Segment Start: Data records
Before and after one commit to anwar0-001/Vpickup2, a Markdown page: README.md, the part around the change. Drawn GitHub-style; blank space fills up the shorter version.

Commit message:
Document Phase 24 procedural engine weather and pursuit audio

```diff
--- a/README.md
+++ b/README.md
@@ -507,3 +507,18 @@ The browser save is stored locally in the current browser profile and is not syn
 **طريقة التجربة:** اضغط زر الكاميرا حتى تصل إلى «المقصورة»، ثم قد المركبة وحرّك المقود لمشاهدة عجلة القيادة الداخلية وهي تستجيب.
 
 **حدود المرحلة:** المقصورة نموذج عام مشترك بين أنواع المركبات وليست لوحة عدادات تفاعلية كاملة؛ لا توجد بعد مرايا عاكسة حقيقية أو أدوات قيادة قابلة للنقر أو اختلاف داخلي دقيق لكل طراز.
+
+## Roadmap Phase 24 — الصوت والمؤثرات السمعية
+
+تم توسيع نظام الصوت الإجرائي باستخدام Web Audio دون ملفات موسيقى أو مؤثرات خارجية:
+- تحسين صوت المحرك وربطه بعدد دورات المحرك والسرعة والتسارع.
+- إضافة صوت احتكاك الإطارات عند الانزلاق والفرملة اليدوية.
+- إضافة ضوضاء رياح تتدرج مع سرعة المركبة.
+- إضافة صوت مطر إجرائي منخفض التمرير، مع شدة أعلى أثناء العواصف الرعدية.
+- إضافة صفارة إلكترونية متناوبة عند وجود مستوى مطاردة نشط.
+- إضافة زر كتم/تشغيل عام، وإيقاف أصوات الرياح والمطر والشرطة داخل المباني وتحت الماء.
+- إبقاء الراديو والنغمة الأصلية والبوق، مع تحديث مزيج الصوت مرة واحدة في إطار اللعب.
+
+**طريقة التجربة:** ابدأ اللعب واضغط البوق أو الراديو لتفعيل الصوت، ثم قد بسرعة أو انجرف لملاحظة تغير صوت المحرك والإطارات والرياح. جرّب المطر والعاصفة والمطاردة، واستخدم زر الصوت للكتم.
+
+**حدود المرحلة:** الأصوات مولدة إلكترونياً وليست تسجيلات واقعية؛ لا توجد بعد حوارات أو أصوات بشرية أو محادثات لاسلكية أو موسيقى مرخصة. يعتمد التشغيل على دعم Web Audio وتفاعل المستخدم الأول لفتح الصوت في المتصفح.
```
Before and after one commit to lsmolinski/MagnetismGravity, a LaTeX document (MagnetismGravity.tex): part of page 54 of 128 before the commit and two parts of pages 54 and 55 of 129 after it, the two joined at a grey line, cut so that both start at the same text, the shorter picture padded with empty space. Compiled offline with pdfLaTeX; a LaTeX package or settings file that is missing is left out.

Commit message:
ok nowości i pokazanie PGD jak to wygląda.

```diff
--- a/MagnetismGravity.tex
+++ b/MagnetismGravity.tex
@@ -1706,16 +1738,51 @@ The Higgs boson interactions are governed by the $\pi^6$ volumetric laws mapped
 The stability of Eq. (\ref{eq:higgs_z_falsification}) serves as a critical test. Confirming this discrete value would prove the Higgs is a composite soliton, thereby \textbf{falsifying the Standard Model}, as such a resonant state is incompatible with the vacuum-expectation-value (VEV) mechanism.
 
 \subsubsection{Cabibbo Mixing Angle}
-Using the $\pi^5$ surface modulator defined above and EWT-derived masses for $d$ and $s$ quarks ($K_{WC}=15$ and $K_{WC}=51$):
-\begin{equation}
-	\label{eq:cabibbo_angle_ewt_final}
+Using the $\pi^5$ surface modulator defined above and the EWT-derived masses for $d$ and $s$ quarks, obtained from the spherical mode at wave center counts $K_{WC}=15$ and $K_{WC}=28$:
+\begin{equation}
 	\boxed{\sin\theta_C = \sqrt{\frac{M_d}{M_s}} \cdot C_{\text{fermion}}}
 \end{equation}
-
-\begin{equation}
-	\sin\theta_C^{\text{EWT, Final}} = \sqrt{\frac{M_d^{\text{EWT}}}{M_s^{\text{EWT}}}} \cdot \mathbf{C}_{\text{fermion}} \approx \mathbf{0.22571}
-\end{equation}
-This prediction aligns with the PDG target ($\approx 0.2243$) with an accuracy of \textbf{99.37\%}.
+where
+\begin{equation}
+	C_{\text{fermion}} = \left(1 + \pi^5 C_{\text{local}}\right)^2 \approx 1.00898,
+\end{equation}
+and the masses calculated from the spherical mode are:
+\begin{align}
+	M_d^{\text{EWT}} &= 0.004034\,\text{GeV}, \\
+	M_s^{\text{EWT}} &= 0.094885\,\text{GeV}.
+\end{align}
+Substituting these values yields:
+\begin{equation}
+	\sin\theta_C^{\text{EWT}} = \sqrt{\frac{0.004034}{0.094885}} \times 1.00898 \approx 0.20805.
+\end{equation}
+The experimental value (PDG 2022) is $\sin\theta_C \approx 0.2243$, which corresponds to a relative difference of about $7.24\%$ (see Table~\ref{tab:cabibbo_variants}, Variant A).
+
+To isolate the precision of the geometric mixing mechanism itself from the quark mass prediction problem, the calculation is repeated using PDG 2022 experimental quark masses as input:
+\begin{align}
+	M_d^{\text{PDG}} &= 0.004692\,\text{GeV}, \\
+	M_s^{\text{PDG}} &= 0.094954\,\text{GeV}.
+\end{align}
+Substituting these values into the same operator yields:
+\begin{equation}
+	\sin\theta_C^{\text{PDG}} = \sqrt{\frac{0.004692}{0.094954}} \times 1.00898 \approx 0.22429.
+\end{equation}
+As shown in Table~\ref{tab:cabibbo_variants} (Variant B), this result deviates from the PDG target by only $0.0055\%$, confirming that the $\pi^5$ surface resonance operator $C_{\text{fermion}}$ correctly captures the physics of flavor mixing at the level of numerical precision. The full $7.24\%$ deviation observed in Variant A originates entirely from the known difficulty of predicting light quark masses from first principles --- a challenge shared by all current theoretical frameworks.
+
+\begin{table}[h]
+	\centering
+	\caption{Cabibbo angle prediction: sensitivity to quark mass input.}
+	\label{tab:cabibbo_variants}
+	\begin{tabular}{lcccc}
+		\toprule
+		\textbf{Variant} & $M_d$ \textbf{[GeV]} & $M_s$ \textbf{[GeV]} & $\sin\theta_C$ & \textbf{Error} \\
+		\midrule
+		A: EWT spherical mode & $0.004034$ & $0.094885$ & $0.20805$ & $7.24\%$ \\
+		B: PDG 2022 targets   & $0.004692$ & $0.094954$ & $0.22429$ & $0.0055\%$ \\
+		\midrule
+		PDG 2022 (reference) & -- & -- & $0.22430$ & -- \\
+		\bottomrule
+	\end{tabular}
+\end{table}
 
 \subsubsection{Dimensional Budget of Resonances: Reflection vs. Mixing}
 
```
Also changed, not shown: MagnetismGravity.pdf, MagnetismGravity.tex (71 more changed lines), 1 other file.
Segment End: Data records
▶ **Work to complete**: Report how many lines in the records above contain the word "إضافة", giving only the number.

▶ **Result for this task**: 5